Elizabeth Bird is currently New York Public Library's Youth Materials Collections Specialist. She has served on Newbery, written for Horn Book, and has done other lovely little things that she'd love to tell you about but that she's sure you'd find more interesting to hear of in person. Her opinions are her own and do not reflect those of NYPL, SLJ, or any of the other acronyms you might be able to name. Follow her on Twitter: @fuseeight.

Comments

  1. On the YA vs MG issue: I would say that YA books seem to be a “hotter” market right now in terms of film rights and multi-book deals. (maybe I’m wrong about this — any YA authors care to clue me in?) However, I would agree that MG books might enjoy a cultural edge insofar as they get to be more directly connected to the larger tradition of Children’s Literature. Given the ages of their protagonists, books like TREASURE ISLAND or ANNE OF GREEN GABLES should probably be called YA … and yet the MG crowd claims them.

    • Elizabeth Bird says:

      Yep. That’s a much clearer and concise way of saying what I was attempting. Cheers, Jonathan.

  2. Regarding your hits: as far as I can tell, your blog stats don’t include all the people who read you through their google reader (like me). My g-reader says you have 586 google subscribers.

    Have a comfortable, happy, healthy maternity leave, Betsy!

  3. Wow. Thank you so much for the wonderful comments, and the great article (as always.) A pretty awesome way to start a Tuesday morning! All the best, Donna

  4. Didn’t Anne Carroll Moore [sp?] write a column called The Third Owl? Ah-ha.

  5. I was glad to see that the stand-alone article mentioned Charlotte’s Imaginon, which I worked at for four years.

  6. Other stand-alone children’s libraries include the Children’s Resource Center located in New Orleans and one of the New Orleans Public Library branches. It’s also a Carnegie library, I believe.

    There’s also the Saucier Children’s Library (Saucier, MS), a branch of the Harrison County (MS) Public Library (located in the Biloxi area).

  7. Speaking of NOPL and Harrison County libraries…these libraries are still in recovery from Hurricane Katrina (6 year anniversary).

    NOPL has exciting plans for their reimaged and reconstructed libraries: http://www.nutrias.org/~nopl/recovery/recovery.htm

    Harrison County is also closing their temporary library in preparation for their new Biloxi library: http://www.harrison.lib.ms.us/

  8. Matt says:

    I immediately envisioned the Candyland movie being like The Trial of Colonel Sweeto.

    • Elizabeth Bird says:

      How did I not think of Captain Sweeto until now?

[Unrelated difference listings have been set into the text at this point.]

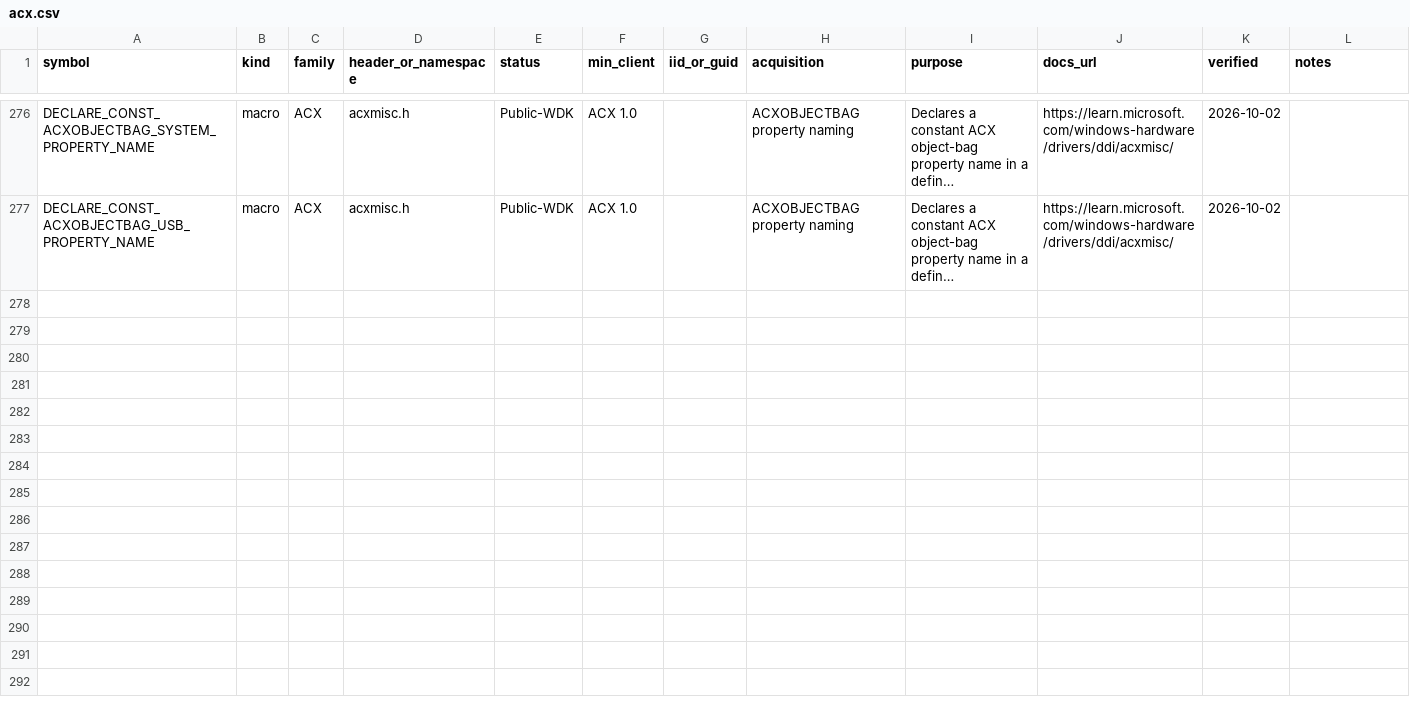
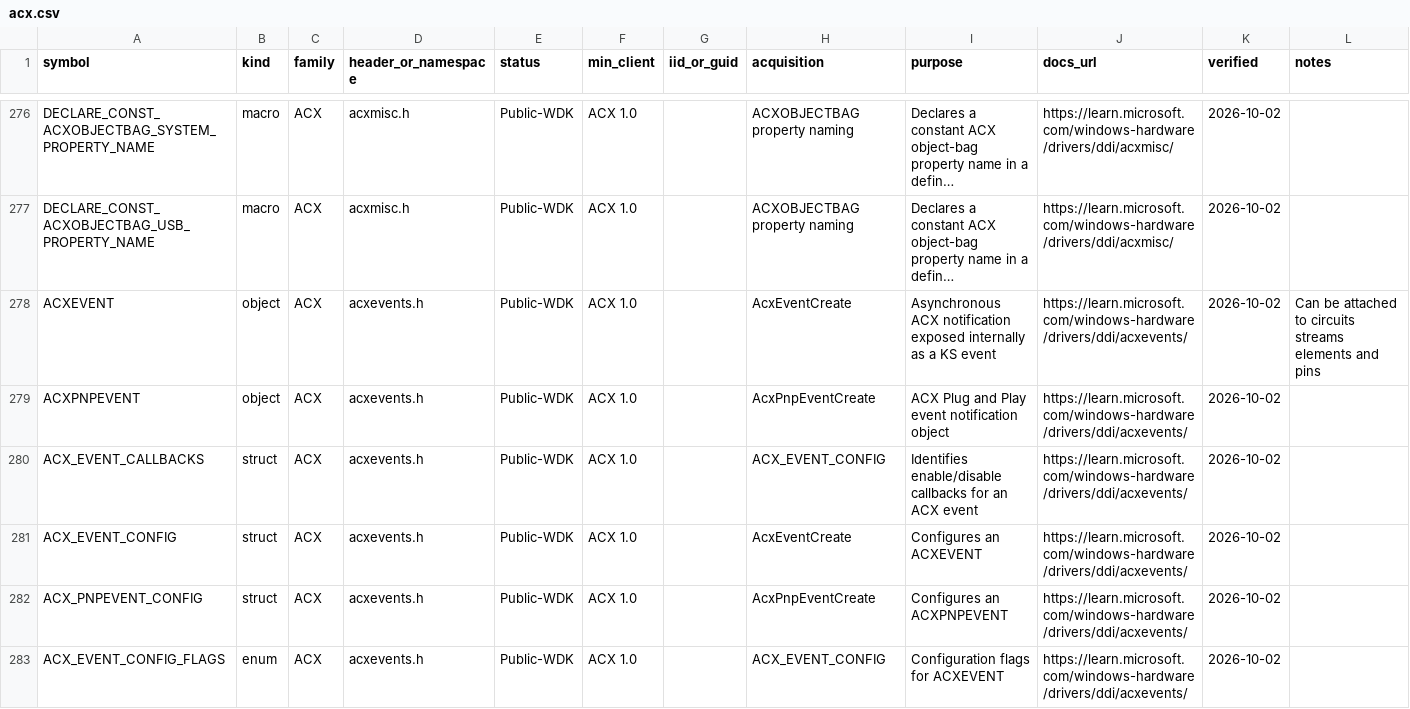
Before and after one commit to kunkunkunQoQ/WinAudioResearch, a CSV file: api/acx.csv, drawn as a sheet; only a part is shown, gaps mark what is left out; long unchanged cells end in …; the diff covers the shown part only; the diff names each change by its address in the sheet, - before the commit and + after, or states it on an @@ line.

Commit message:
Complete ACX event object symbol coverage

```diff
--- a/api/acx.csv
+++ b/api/acx.csv
+row 278: ACXEVENT | object | ACX | acxevents.h | Public-WDK | ACX 1.0 |  | AcxEventCreate | Asynchronous ACX notification exposed internally as a KS event | https://learn.microsoft.com/windows-hardware/drivers/ddi/acxevents/ | 2026-10-02 | Can be attached to circuits streams elements and pins
+row 279: ACXPNPEVENT | object | ACX | acxevents.h | Public-WDK | ACX 1.0 |  | AcxPnpEventCreate | ACX Plug and Play event notification object | https://learn.microsoft.com/windows-hardware/drivers/ddi/acxevents/ | 2026-10-02
+row 280: ACX_EVENT_CALLBACKS | struct | ACX | acxevents.h | Public-WDK | ACX 1.0 |  | ACX_EVENT_CONFIG | Identifies enable/disable callbacks for an ACX event | https://learn.microsoft.com/windows-hardware/drivers/ddi/acxevents/ | 2026-10-02
+row 281: ACX_EVENT_CONFIG | struct | ACX | acxevents.h | Public-WDK | ACX 1.0 |  | AcxEventCreate | Configures an ACXEVENT | https://learn.microsoft.com/windows-hardware/drivers/ddi/acxevents/ | 2026-10-02
+row 282: ACX_PNPEVENT_CONFIG | struct | ACX | acxevents.h | Public-WDK | ACX 1.0 |  | AcxPnpEventCreate | Configures an ACXPNPEVENT | https://learn.microsoft.com/windows-hardware/drivers/ddi/acxevents/ | 2026-10-02
+row 283: ACX_EVENT_CONFIG_FLAGS | enum | ACX | acxevents.h | Public-WDK | ACX 1.0 |  | ACX_EVENT_CONFIG | Configuration flags for ACXEVENT | https://learn.microsoft.com/windows-hardware/drivers/ddi/acxevents/ | 2026-10-02
```
Also changed, not shown: 6 added rows elsewhere in this file.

I shall hang my head in shame. Delicious gumdrop flavored shame.

  9. Also, thanks for the mention, Betsy. It took me a few extra days (WordPress ate a draft!), but I posted a followup to last week’s piece on boardgames and authorial machinations:
    http://www.thescop.com/2011/06/harry-neo-and-prophecy-stories/